## [Task prompt]
Among the records, which lines include "index"? List them.

## [Source material]

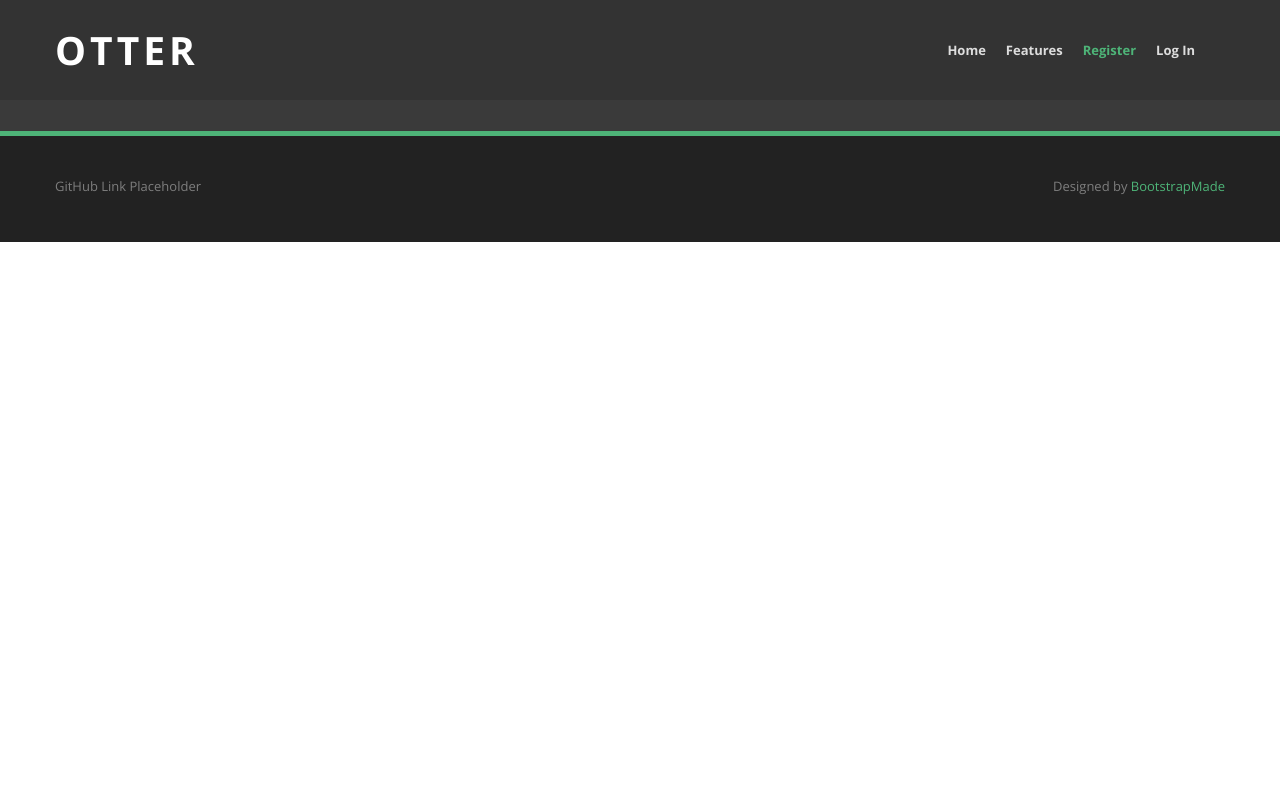
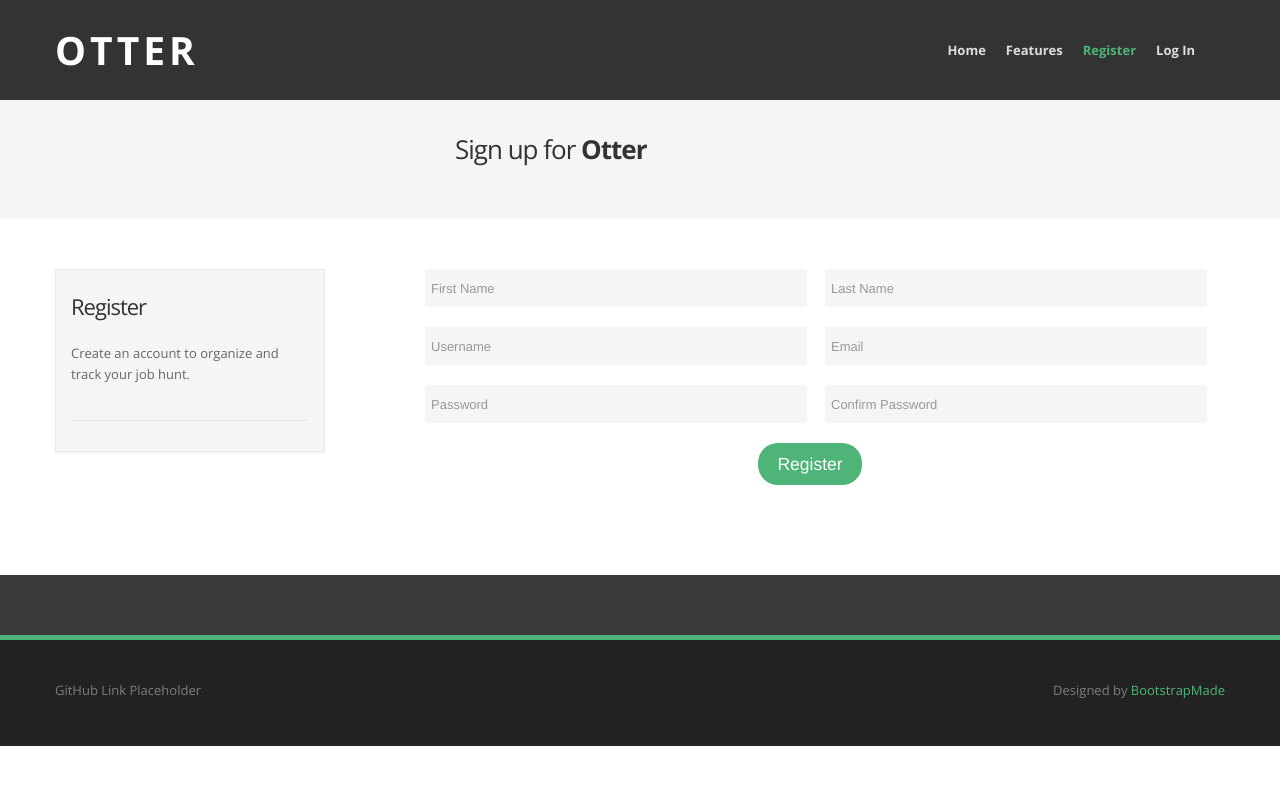
Before and after one commit to Otterwerks/Job-Application-Tracker, a Django app: page /accounts/register in a window 1280 px wide. Shown: the top 785 px of the page. Run offline with Django 3.2, Linux system fonts and the light colour scheme; some libraries are stand-ins or nearby versions.

Commit message:
Created forms

```diff
--- a/ApplicationTracker/templates/accounts/register.html
+++ b/ApplicationTracker/templates/accounts/register.html
@@ -2,6 +2,68 @@
 
 {% block content %}
 
-<h1>Register</h1>
+<section id="subintro">
+  <div class="container">
+    <div class="row">
+      <div class="span4"></div>
+      <div class="span4">
+        <h3>Sign up for <strong>Otter</strong></h3>
+      </div>
+      <div class="span4"></div>
+    </div>
+  </div>
+</section>
+
+<section id="maincontent">
+  <div class="container">
+    <div class="row">
+        <div class="span3">
+          <aside>
+            <div class="widget">
+                <h5>Register</h5>
+                <p>Create an account to organize and track your job hunt.</p>
+            </div>
+          </aside>
+        </div>
+        <div class="span1"></div>
+          <div id="errormessage"></div>
+          <form action="" method="post" role="form" class="contactForm span8">
+            <div class="row">
+              <div class="span4 form-group">
+                <input type="text" name="first" class="form-control" id="first_name" placeholder="First Name" data-rule="minlen:1" data-msg="Please enter at least 1 char(s)" />
+                <div class="validation"></div>
+              </div>
+              <div class="span4 form-group">
+                <input type="text" class="form-control" name="last" id="last_name" placeholder="Last Name" data-rule="minlen:1" data-msg="Please enter at least 1 char(s)" />
+                <div class="validation"></div>
+              </div>
+              <div class="span4 form-group">
+                <input type="text" name="username" class="form-control" id="user_name" placeholder="Username" data-rule="minlen:6" data-msg="Please enter at least 6 chars" />
+                <div class="validation"></div>
+              </div>
+              <div class="span4 form-group">
+                <input type="email" class="form-control" name="email" id="email" placeholder="Email" data-rule="email" data-msg="Please enter a valid email" />
+                <div class="validation"></div>
+              </div>
+              <div class="span4 form-group">
+                <input type="password" name="pasword" class="form-control" id="password" placeholder="Password" data-rule="minlen:8" data-msg="Please enter at least 8 chars" />
+                <div class="validation"></div>
+              </div>
+              <div class="span4 form-group">
+                <input type="password" class="form-control" name="confirmPassword" id="confirm_password" placeholder="Confirm Password" data-rule="minlen:8" data-msg="Please enter at least 8 chars" />
+                <div class="validation"></div>
+              </div>
+              <div class="span8 form-group">
+                <div class="text-center">
+                  <button class="btn btn-color btn-large btn-rounded" type="submit" name="register">Register</button>
+                </div>
+              </div>
+            </div>
+          </form>
+    </div>
+  </div>
+</section>
+
+
 
 {% endblock %}
--- a/ApplicationTracker/templates/pages/index.html
+++ b/ApplicationTracker/templates/pages/index.html
@@ -1,4 +1,6 @@
 {% extends 'base.html' %}
+
+{% load static %}
 
 {% block content %}
 
@@ -17,6 +19,7 @@
 <section id="maincontent">
   <div class="container">
     <div class="row">
+      <img src={% static 'media/otter.png' %}
     </div>
   </div>
 </section>
```
Also changed, not shown: ApplicationTracker/templates/accounts/login.html (+40 -1 lines), ApplicationTracker/ApplicationTracker/static/media/otter.png (added).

## [Expected answer]
--- a/ApplicationTracker/templates/pages/index.html
+++ b/ApplicationTracker/templates/pages/index.html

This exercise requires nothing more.